AIM OF THE TASK — Leave every picture behind and copy the rest of the entries below exactly.

Code change snippets
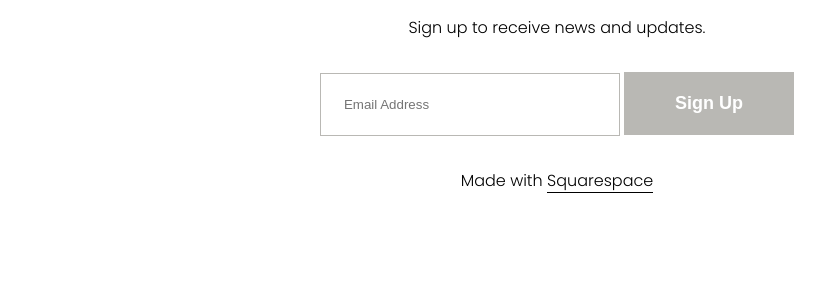
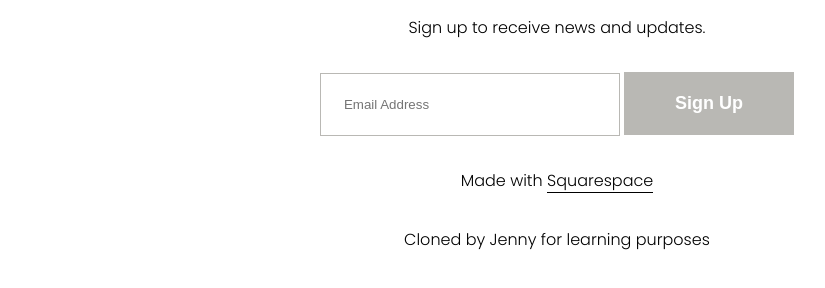
Before and after one commit to JennyAmazing97/Alameda-, a plain HTML site: page index.html in a window 1280 px wide. Shown: the part 3892-4180 px from the top of the page, without its empty margins (83-908 px from the left). Before the commit the page ends 4155 px from the top, so only its background shows below. Drawn offline with Linux system fonts and the light colour scheme.

Commit message:
Update index.html

```diff
--- a/index.html
+++ b/index.html
@@ -450,6 +450,7 @@
                 <button type="submit" class="form-btn">Sign Up</button>
             </form>
             <p>Made with <a href="#" class="copyright">Squarespace</a></p>
+            <p>Cloned by Jenny for learning purposes</p>
         </div>
     </footer>
 </body>
```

ANSWER BOX —
Before and after one commit to JennyAmazing97/Alameda-, a plain HTML site: page index.html in a window 1280 px wide. Shown: the part 3892-4180 px from the top of the page, without its empty margins (83-908 px from the left). Before the commit the page ends 4155 px from the top, so only its background shows below. Drawn offline with Linux system fonts and the light colour scheme.

Commit message:
Update index.html

```diff
--- a/index.html
+++ b/index.html
@@ -450,6 +450,7 @@
                 <button type="submit" class="form-btn">Sign Up</button>
             </form>
             <p>Made with <a href="#" class="copyright">Squarespace</a></p>
+            <p>Cloned by Jenny for learning purposes</p>
         </div>
     </footer>
 </body>
```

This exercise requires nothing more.